— What you are asked to do —
Report how many lines below include the string "Adding". Please keep the reply to that number.

Exercise material section start

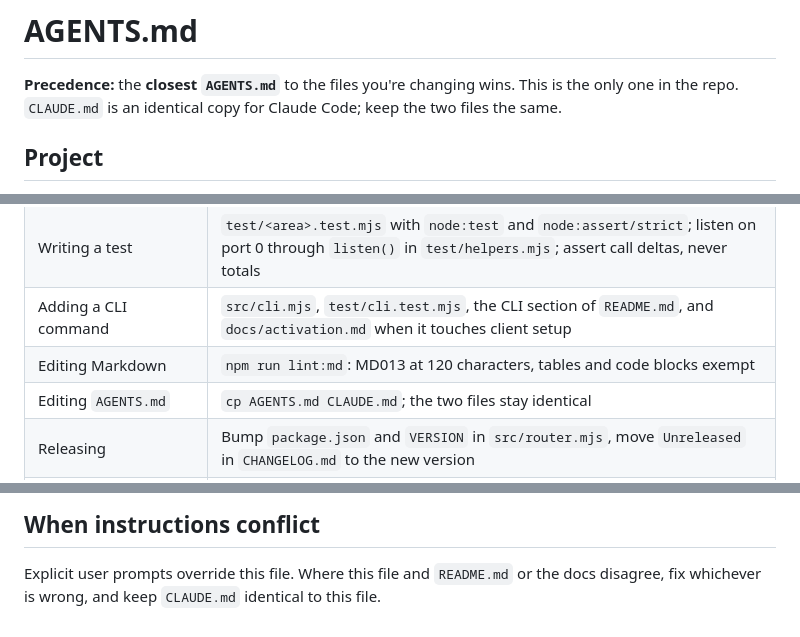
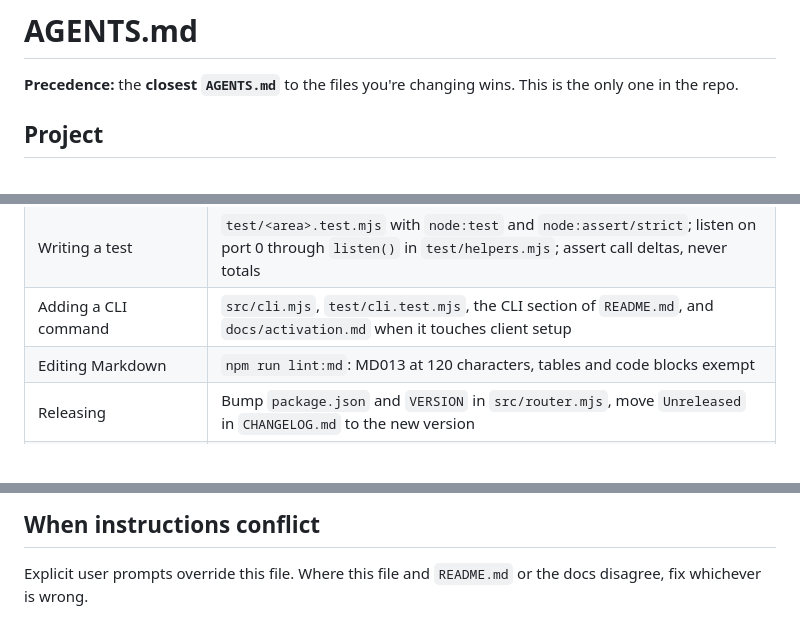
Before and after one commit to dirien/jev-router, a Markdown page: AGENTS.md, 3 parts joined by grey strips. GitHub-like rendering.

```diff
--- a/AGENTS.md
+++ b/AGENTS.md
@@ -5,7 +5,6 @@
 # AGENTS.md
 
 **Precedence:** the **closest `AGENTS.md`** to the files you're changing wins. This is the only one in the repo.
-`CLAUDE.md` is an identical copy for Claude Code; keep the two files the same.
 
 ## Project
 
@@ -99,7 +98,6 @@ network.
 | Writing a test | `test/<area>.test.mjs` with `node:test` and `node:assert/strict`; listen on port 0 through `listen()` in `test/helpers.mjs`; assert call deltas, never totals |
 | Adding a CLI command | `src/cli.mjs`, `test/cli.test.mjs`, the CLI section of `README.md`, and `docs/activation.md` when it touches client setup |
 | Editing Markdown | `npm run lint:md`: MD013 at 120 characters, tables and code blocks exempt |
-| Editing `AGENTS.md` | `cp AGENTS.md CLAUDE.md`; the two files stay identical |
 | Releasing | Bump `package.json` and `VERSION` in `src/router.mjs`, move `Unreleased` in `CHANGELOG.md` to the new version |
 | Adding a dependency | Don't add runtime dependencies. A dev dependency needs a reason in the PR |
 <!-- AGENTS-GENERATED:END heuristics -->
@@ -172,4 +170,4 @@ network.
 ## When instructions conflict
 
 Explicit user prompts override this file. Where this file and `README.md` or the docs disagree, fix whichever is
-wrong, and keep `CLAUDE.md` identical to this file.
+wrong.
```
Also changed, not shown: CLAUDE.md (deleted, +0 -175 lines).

Exercise material section end

— Finished exercise —
2